Look what you bought yourselves -- Chesterfield. You voted November 8th and you split down the middle on two township committee candidates. It's a tie -- dead even. When's the do-over?
ould come down here and say "Look, special election's gonna happen," says Burlington County Clerk Tim Tyler. "They would decide what date that is, tell the superintendent how many machines they need, tell us to make machine faces for that and have an election."
The deadlocked candidates are incumbent Republican Ron Kolczynski -- and Democrat challenger Rita Romeu -- they're tied at around 13 hundred votes.

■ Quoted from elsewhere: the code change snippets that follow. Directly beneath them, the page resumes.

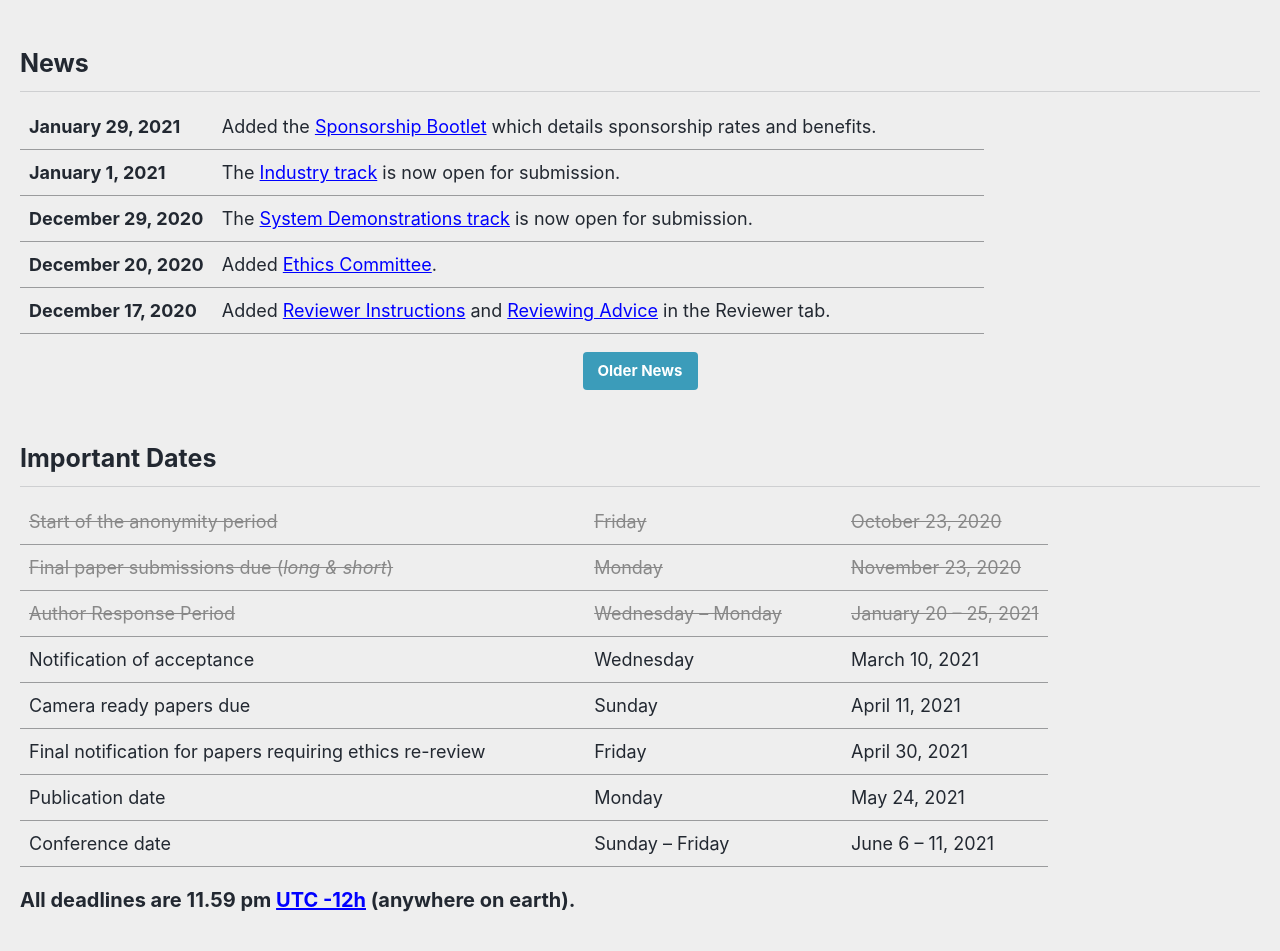
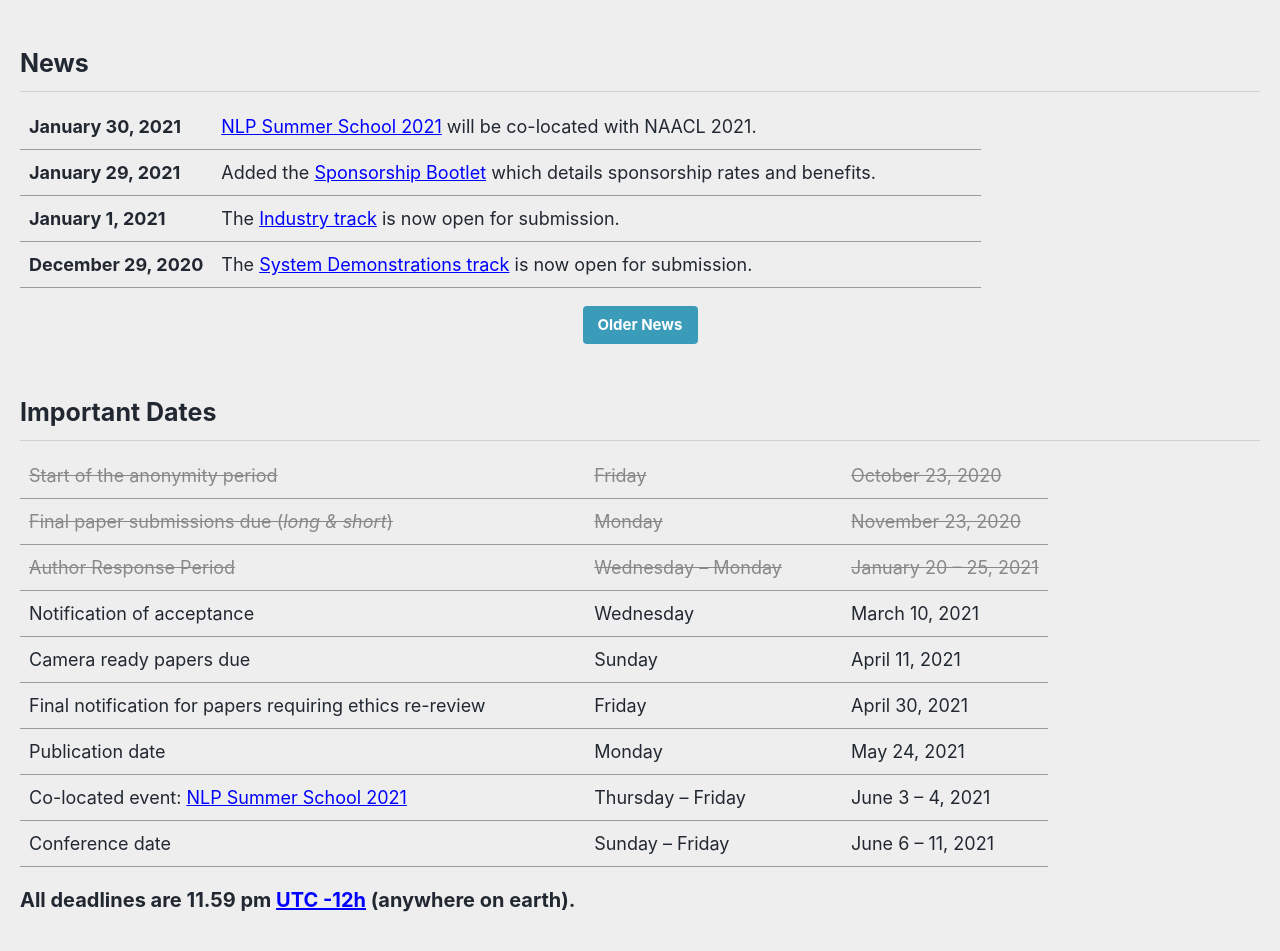
Before and after one commit to naacl-org/naacl-2021-website, a Jekyll site: the page built from _pages/home.md, in a window 1280 px wide and 1400 px high. Shown: the part 438-1389 px from the top of the window. Built offline with Jekyll 4.4.1, drawn with Linux system fonts in a browser that asks for light colours; cached includes are drawn as plain includes; nearby versions of some CDN libraries; comment, search, counter and statistics services are not loaded.

Commit message:
Added NLP Summer School 2021 to the front page

```diff
--- a/_pages/home.md
+++ b/_pages/home.md
@@ -15,11 +15,10 @@ excerpt: "Mexico City, Mexico <br> June 6&ndash;11, 2021"
 .news-table tr td:nth-child(1) { font-weight: bold; width: 20%; }
 </style>
 
+| January 30, 2021 | [NLP Summer School 2021](https://ampln.github.io/escuelaverano2021/) will be co-located with NAACL 2021.
 | January 29, 2021 | Added the [Sponsorship Bootlet](/sponsors/) which details sponsorship rates and benefits.
 | January 1, 2021 | The [Industry track](/calls/industry/) is now open for submission.
 | December 29, 2020 | The [System Demonstrations track](/calls/demos/) is now open for submission.
-| December 20, 2020 | Added [Ethics Committee](/ethics/committee/).
-| December 17, 2020 | Added [Reviewer Instructions](/reviewer/instructions/) and [Reviewing Advice](/reviewer/advice/) in the Reviewer tab.
 {: .news-table}
 
 [Older News](/archive/){: .btn .btn--info}
@@ -41,6 +40,7 @@ excerpt: "Mexico City, Mexico <br> June 6&ndash;11, 2021"
 | Camera ready papers due | Sunday | April 11, 2021 |
 | Final notification for papers requiring ethics re-review | Friday | April 30, 2021 |
 | Publication date | Monday | May 24, 2021 |
+| Co-located event: [NLP Summer School 2021](https://ampln.github.io/escuelaverano2021/) | Thursday – Friday | June 3 – 4, 2021 |
 | Conference date | Sunday – Friday | June 6 – 11, 2021 |
 {: .dates-table}
 
```
Also changed, not shown: _pages/archive.md (+2 -0 lines).
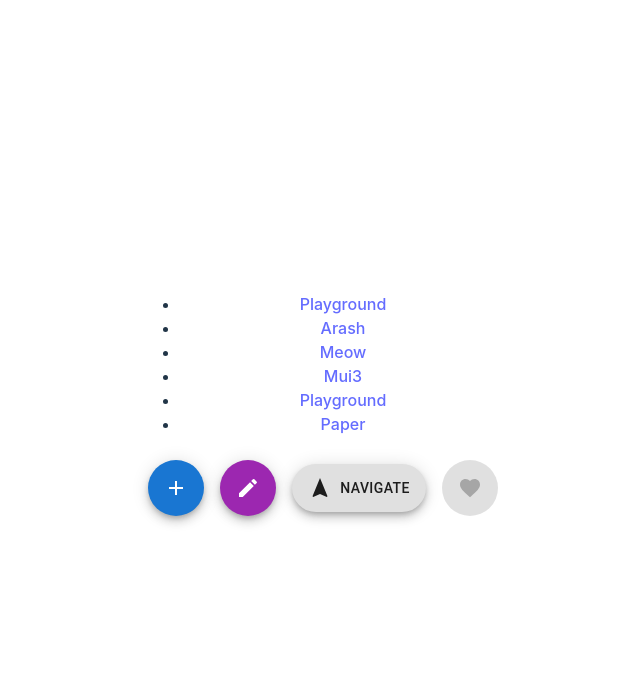
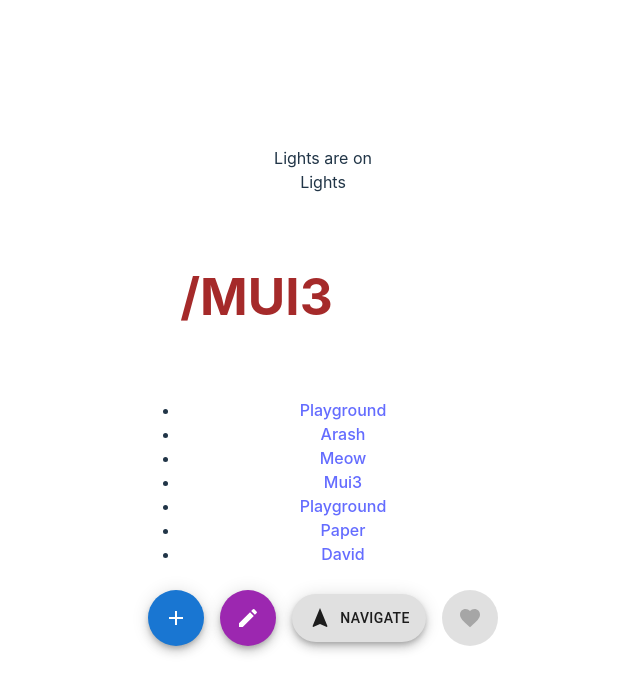
Before and after one commit to haghighi-ari/CSFS1010-playground, a React (Vite) app: page /MUI3 in a window 1280 px wide. Shown: the top 694 px of the page, without its empty margins (317-957 px from the left). Built offline with nearby package versions, Linux system fonts and the light colour scheme.

Commit message:
basic hook with localstorage

```diff
--- a/src/App.jsx
+++ b/src/App.jsx
@@ -5,9 +5,17 @@ import MuiArash from "./MUIArash";
 import MUIMeow from "./MUIMeow";
 import MUI3 from "./MUI3";
 import MUIPaper from "./MUIPaper";
+import useLights from "./useLights";
+import { useLocation } from 'react-router-dom';
+
 
 function App() {
+    const { lightsOn, Title, toggleLights } = useLights()
+    const location = useLocation()
     return <div>
+        { <div>Lights are {lightsOn ? 'off': 'on'}</div>}
+        <Title />
+        <h1>{location.pathname}</h1>
     <nav>
         <ul>
             <li>
@@ -17,7 +25,7 @@ function App() {
                 <Link to="/arash">Arash</Link>
             </li>
             <li>
-                <Link to="/meow">Meow</Link>
+                <Link className={location.pathname === "/meow" ? 'active': 'inactive'} to="/meow">Meow</Link>
             </li>
             <li>
                 <Link to="/MUI3">Mui3</Link>
@@ -27,6 +35,9 @@ function App() {
             </li>
             <li>
                 <Link to="/paper">Paper</Link>
+            </li>
+            <li>
+                <Link to="/david">David</Link>
             </li>
         </ul>
     </nav>
@@ -38,9 +49,11 @@ function App() {
 
         <Route path="/meow" element={<MUIMeow />} />
 
-        <Route path="/MUI3" element={<MUI3 />} />
+        <Route path="/MUI3" element={<MUI3 toggler={toggleLights} />} />
 
         <Route path="/paper" element={<MUIPaper />} />
+
+        <Route path="*" element={<David />} />
 
 
             {/* <Route index element={<Home />} />
--- a/src/David.jsx
+++ b/src/David.jsx
@@ -1,4 +1,4 @@
-import { useState } from 'react';
+import { useEffect, useState } from 'react';
 import Dialog from '@mui/material/Dialog';
 import DialogActions from '@mui/material/DialogActions';
 import DialogContent from '@mui/material/DialogContent';
@@ -9,11 +9,27 @@ import Button from '@mui/material/Button';
 
 function David() {
     const [open, setOpen] = useState(false);
+    const [name, setName] = useState('')
+    console.log(name, 'name')
+
+    function handleClickOpen() {
+        setOpen(true);
+        setName('David')
+    }
+
+    useEffect(() => {
+        if(name) localStorage.setItem('name', name)
+    }, [name])
+
+    useEffect(() => {
+        const savedName = localStorage.getItem('name')
+        if(savedName) setName(savedName)
+    },[])
 
     return (
         <>
                 <div>
-                    <button onClick={() => setOpen(true)}>Dave
+                    <button onClick={handleClickOpen}>Dave
                     </button>
                 </div>
                 <Dialog
--- a/src/MUI3.jsx
+++ b/src/MUI3.jsx
@@ -6,10 +6,10 @@ import EditIcon from '@mui/icons-material/Edit';
 import FavoriteIcon from '@mui/icons-material/Favorite';
 import NavigationIcon from '@mui/icons-material/Navigation';
 
-export default function FloatingActionButtons() {
+export default function FloatingActionButtons({toggler}) {
   return (
     <Box sx={{ '& > :not(style)': { m: 1 } }}>
-      <Fab color="primary" aria-label="add">
+      <Fab color="primary" aria-label="add" onClick={toggler}>
         <AddIcon />
       </Fab>
       <Fab color="secondary" aria-label="edit">
--- a/src/index.css
+++ b/src/index.css
@@ -11,6 +11,10 @@
   text-rendering: optimizeLegibility;
   -webkit-font-smoothing: antialiased;
   -moz-osx-font-smoothing: grayscale;
+}
+
+.active {
+  font-style: italic;
 }
 
 a {
--- /dev/null
+++ b/src/useLights.jsx
@@ -0,0 +1,26 @@
+import { useEffect, useState } from "react";
+import { useLocation } from "react-router-dom";
+
+function useLights() {
+    let [lightsOn,setLightsOn] = useState(false);
+    const location = useLocation()
+    console.log(location.pathname)
+
+
+    useEffect(() => {
+        console.log('Lights are', lightsOn ? 'on' : 'off');
+    }, [lightsOn]);
+
+    function toggleLights() {
+        setLightsOn(!lightsOn);
+    }
+
+    return {
+        lightsOn,
+        toggleLights,
+        Title: () => <div>Lights</div>
+    }
+
+}
+
+export default useLights;
```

Chesterfield is farm country and beautiful in the late afternoon. But when the town center is really just the Chesterfield General Store. Who do you talk politics with? Ray Hlubic, that's who. He says a tie? That's just local politics. "It's not that unusual. I mean a lot of times you're talking 49 to 51 percent, so it's not that many votes."
It's easy to know the candidates in a town of about 7,700, says Ray, a farmer who was born and raised in Chesterfield. He's a Republican, but he says he votes for people he knows and trusts regardless of affiliation. He says his neighbors do too. "It's a nice friendly town," he says, "and politics doesn't seem to get real dirty around here like it can be on the larger level."
Ray's right about close votes. A Salem County freeholder-elect won this year by one vote, and there's another tie in New Jersey, in Middlesex County, for the office of Monroe Township Council.